> Aim of the task
Apart from the images, reproduce every record word for word.

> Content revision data
*** Begin section ***

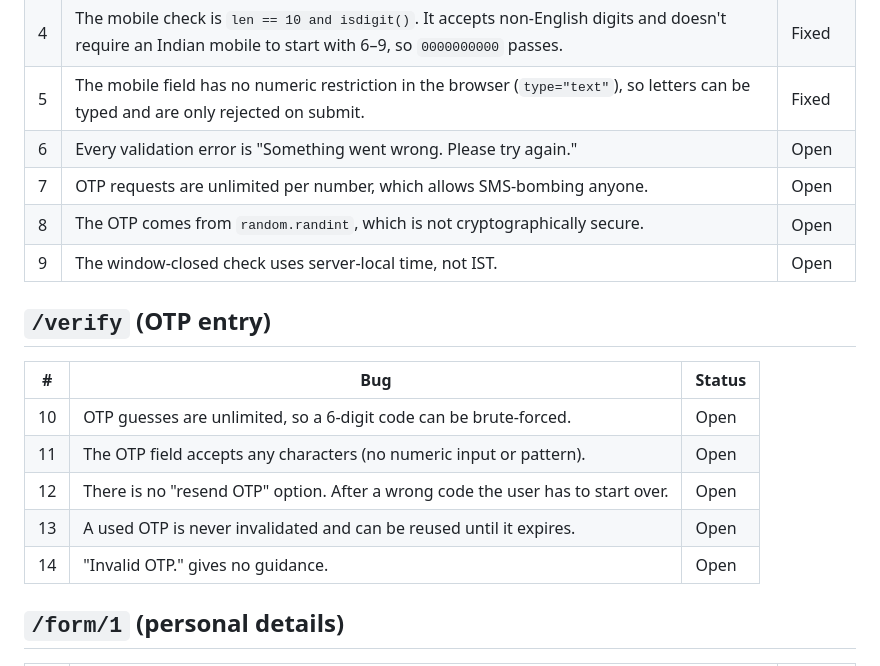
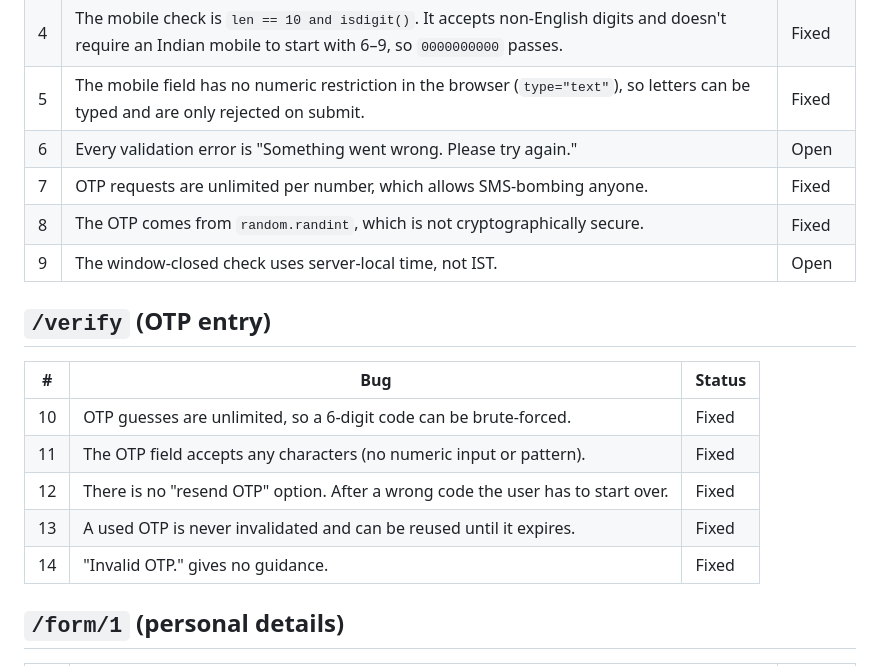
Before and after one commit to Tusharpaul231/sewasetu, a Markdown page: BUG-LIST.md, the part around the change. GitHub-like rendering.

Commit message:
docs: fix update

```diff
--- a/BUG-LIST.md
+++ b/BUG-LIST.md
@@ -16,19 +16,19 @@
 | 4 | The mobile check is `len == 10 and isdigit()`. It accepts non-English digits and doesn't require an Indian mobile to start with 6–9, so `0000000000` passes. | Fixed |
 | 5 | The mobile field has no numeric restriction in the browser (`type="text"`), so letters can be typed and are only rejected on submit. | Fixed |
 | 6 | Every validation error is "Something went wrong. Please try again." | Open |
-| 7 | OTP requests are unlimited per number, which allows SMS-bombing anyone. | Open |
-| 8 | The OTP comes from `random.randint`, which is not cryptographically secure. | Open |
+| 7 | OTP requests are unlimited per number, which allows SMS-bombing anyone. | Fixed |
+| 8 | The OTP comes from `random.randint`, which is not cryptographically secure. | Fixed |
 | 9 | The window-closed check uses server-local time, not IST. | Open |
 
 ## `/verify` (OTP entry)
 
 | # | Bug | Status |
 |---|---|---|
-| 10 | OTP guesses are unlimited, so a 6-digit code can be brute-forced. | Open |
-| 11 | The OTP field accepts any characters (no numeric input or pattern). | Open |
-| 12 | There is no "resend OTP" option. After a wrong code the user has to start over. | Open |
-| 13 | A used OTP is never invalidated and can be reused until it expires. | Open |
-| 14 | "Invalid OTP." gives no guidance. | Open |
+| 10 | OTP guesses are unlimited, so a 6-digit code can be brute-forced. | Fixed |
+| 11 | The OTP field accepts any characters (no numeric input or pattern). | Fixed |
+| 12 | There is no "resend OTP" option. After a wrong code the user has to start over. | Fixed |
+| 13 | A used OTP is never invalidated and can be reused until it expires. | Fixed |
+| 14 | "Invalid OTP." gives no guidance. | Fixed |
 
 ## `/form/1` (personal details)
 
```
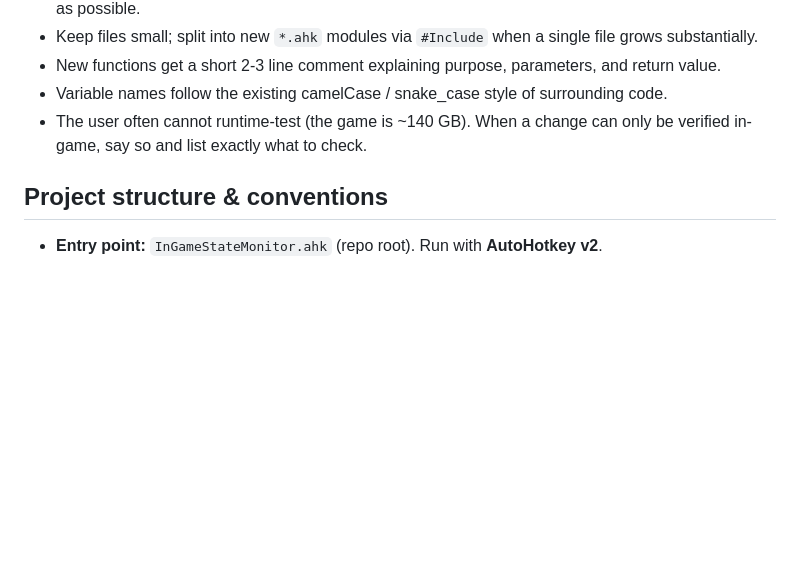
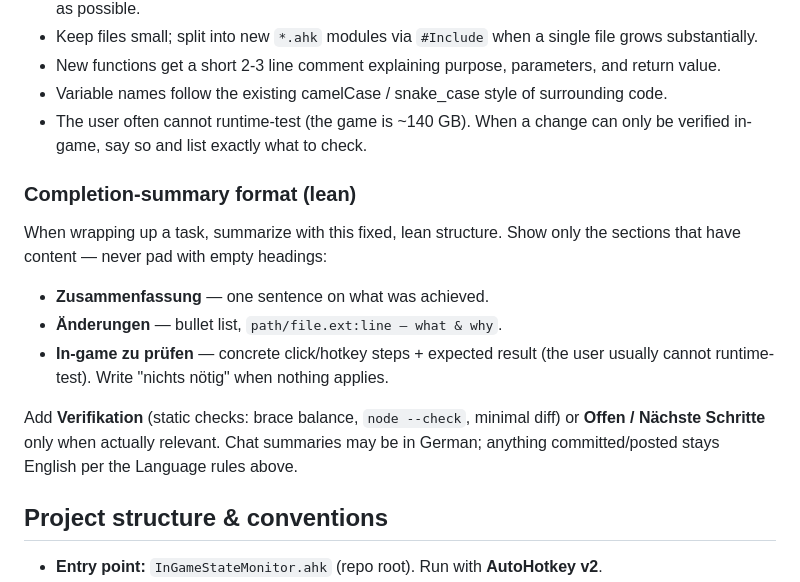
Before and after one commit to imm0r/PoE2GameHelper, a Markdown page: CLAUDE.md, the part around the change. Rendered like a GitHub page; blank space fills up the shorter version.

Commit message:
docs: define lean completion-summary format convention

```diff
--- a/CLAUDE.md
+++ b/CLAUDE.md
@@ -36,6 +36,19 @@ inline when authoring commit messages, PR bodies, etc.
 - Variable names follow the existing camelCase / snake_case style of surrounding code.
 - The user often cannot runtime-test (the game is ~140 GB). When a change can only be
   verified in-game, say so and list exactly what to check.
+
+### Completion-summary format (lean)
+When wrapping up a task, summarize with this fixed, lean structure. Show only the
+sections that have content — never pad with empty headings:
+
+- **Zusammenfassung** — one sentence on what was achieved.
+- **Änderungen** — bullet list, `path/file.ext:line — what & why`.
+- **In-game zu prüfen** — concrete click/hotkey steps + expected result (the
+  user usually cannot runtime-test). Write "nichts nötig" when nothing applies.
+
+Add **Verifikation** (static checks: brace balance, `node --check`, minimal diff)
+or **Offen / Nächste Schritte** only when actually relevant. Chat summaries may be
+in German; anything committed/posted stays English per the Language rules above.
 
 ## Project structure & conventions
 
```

*** End section ***

> Response to this task
Before and after one commit to Tusharpaul231/sewasetu, a Markdown page: BUG-LIST.md, the part around the change. GitHub-like rendering.

Commit message:
docs: fix update

```diff
--- a/BUG-LIST.md
+++ b/BUG-LIST.md
@@ -16,19 +16,19 @@
 | 4 | The mobile check is `len == 10 and isdigit()`. It accepts non-English digits and doesn't require an Indian mobile to start with 6–9, so `0000000000` passes. | Fixed |
 | 5 | The mobile field has no numeric restriction in the browser (`type="text"`), so letters can be typed and are only rejected on submit. | Fixed |
 | 6 | Every validation error is "Something went wrong. Please try again." | Open |
-| 7 | OTP requests are unlimited per number, which allows SMS-bombing anyone. | Open |
-| 8 | The OTP comes from `random.randint`, which is not cryptographically secure. | Open |
+| 7 | OTP requests are unlimited per number, which allows SMS-bombing anyone. | Fixed |
+| 8 | The OTP comes from `random.randint`, which is not cryptographically secure. | Fixed |
 | 9 | The window-closed check uses server-local time, not IST. | Open |
 
 ## `/verify` (OTP entry)
 
 | # | Bug | Status |
 |---|---|---|
-| 10 | OTP guesses are unlimited, so a 6-digit code can be brute-forced. | Open |
-| 11 | The OTP field accepts any characters (no numeric input or pattern). | Open |
-| 12 | There is no "resend OTP" option. After a wrong code the user has to start over. | Open |
-| 13 | A used OTP is never invalidated and can be reused until it expires. | Open |
-| 14 | "Invalid OTP." gives no guidance. | Open |
+| 10 | OTP guesses are unlimited, so a 6-digit code can be brute-forced. | Fixed |
+| 11 | The OTP field accepts any characters (no numeric input or pattern). | Fixed |
+| 12 | There is no "resend OTP" option. After a wrong code the user has to start over. | Fixed |
+| 13 | A used OTP is never invalidated and can be reused until it expires. | Fixed |
+| 14 | "Invalid OTP." gives no guidance. | Fixed |
 
 ## `/form/1` (personal details)
 
```
Before and after one commit to imm0r/PoE2GameHelper, a Markdown page: CLAUDE.md, the part around the change. Rendered like a GitHub page; blank space fills up the shorter version.

Commit message:
docs: define lean completion-summary format convention

```diff
--- a/CLAUDE.md
+++ b/CLAUDE.md
@@ -36,6 +36,19 @@ inline when authoring commit messages, PR bodies, etc.
 - Variable names follow the existing camelCase / snake_case style of surrounding code.
 - The user often cannot runtime-test (the game is ~140 GB). When a change can only be
   verified in-game, say so and list exactly what to check.
+
+### Completion-summary format (lean)
+When wrapping up a task, summarize with this fixed, lean structure. Show only the
+sections that have content — never pad with empty headings:
+
+- **Zusammenfassung** — one sentence on what was achieved.
+- **Änderungen** — bullet list, `path/file.ext:line — what & why`.
+- **In-game zu prüfen** — concrete click/hotkey steps + expected result (the
+  user usually cannot runtime-test). Write "nichts nötig" when nothing applies.
+
+Add **Verifikation** (static checks: brace balance, `node --check`, minimal diff)
+or **Offen / Nächste Schritte** only when actually relevant. Chat summaries may be
+in German; anything committed/posted stays English per the Language rules above.
 
 ## Project structure & conventions
 
```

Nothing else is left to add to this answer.